July 10, 2009
The U.S. House of Representatives on Thursday approved its $123.8 billion fiscal year 2010 agriculture appropriations bill by a vote of 266 to 160.
The House deliberation on the fiscal 2010 appropriations for agriculture made it essential for the American Sheep Industry Association (ASI) to address two amendments, both harmful to sheep producers. The first, as expected, was an animal rights-sponsored prohibition on the use of the M-44 coyote control device, even though the Environmental Protection Agency (EPA), under the Obama Administration, ruled in January and again in February that M-44s are safe, effective, necessary and that the Food and Drug Administration would continue to register its use by Wildlife Services (WS). ASI and fellow livestock industry associations worked with congressional leaders resulting in a decision late on July 8 by the House Rules Committee that the amendment sponsored by Rep. DeFazio (Ore.) was not in order and would not to be considered.

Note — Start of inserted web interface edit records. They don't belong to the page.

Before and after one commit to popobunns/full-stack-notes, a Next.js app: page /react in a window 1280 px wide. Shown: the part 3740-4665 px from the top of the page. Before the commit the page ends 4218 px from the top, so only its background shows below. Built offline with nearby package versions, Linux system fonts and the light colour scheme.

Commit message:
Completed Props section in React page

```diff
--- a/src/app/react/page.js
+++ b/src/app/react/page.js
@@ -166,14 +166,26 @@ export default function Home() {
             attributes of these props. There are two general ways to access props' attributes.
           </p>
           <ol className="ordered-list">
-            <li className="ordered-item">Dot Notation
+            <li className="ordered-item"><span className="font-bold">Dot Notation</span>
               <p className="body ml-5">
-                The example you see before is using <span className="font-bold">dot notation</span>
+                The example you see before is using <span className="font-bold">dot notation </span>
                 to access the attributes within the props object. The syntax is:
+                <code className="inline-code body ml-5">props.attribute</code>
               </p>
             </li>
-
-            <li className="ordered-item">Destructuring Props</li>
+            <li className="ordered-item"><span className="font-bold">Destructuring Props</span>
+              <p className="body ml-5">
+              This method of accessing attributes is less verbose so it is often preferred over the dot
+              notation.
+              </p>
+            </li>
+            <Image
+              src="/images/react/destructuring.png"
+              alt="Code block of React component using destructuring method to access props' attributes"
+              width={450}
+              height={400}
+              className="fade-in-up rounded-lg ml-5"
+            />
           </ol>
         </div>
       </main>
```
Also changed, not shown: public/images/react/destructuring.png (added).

ASI had prepared for an attack on the U.S. Department of Agriculture's WS and made available information for congressional offices and leaders including five joint letters from industry and cooperators to federal leaders in support of predator control.
The materials can be used by producers to educate their congressional offices. They are available by clicking on the growling coyote link at www.sheepusa.org
A second amendment, filed among the 89 total amendments, to affect the sheep industry was a prohibition on wool marketing loans or deficiency payments sponsored by Rep. Weiner (N.Y.). Fortunately, like the animal rights amendment, it too failed to be included in the 14 amendments that were voted on by the full House. ASI soundly defeated this same basic amendment in 2000 and again in 2001.
"Given the efforts of anti meat and anti livestock activists in this country and the apparent need of some to continue to revisit sheep programs, July was proof that there is a need for a strong ASI and state association legislative effort to watch for and deal with attacks on the industry in the federal arena," commented Peter Orwick, ASI executive director.
On the U.S. Senate side, the Senate Appropriations Committee approved a $124.5 billion, fiscal year 2010 agriculture appropriations bill Tuesday. The bill passed 30-0 on a roll call vote.
Several of the sheep priorities that the ASI has been able to follow in the Senate version of the bill include $17.9 million for the scrapie eradication program; WS operations would receive $76.3 million, up $240,000 from last year; and WS research and methods development would be funded at $18.63 million versus $18 million in 2009.
Language in the legislation states it understands that the Animal and Plant Health Inspection Service (APHIS) is currently evaluating a theobromine and caffeine mixture as a possible tool for predation management and encourages APHIS to continue evaluating this method, conduct field studies and take the appropriate steps to register these compounds with the EPA.
The Senate bill also recognizes that bighorn sheep disease is a major issue for domestic sheep producers in the West. Potential disease transmission arising from interactions between wild and domestic sheep poses significant challenges with considerable economic impact. The committee requests that the Agricultural Research Service provide them with a report and a research proposal to develop methods to control infectious diseases at the domestic animal-wildlife interface with a specific focus on bighorn sheep health.
The next step will be to introduce the bill to the full Senate.
Staff contact: Peter Orwick, ext. 33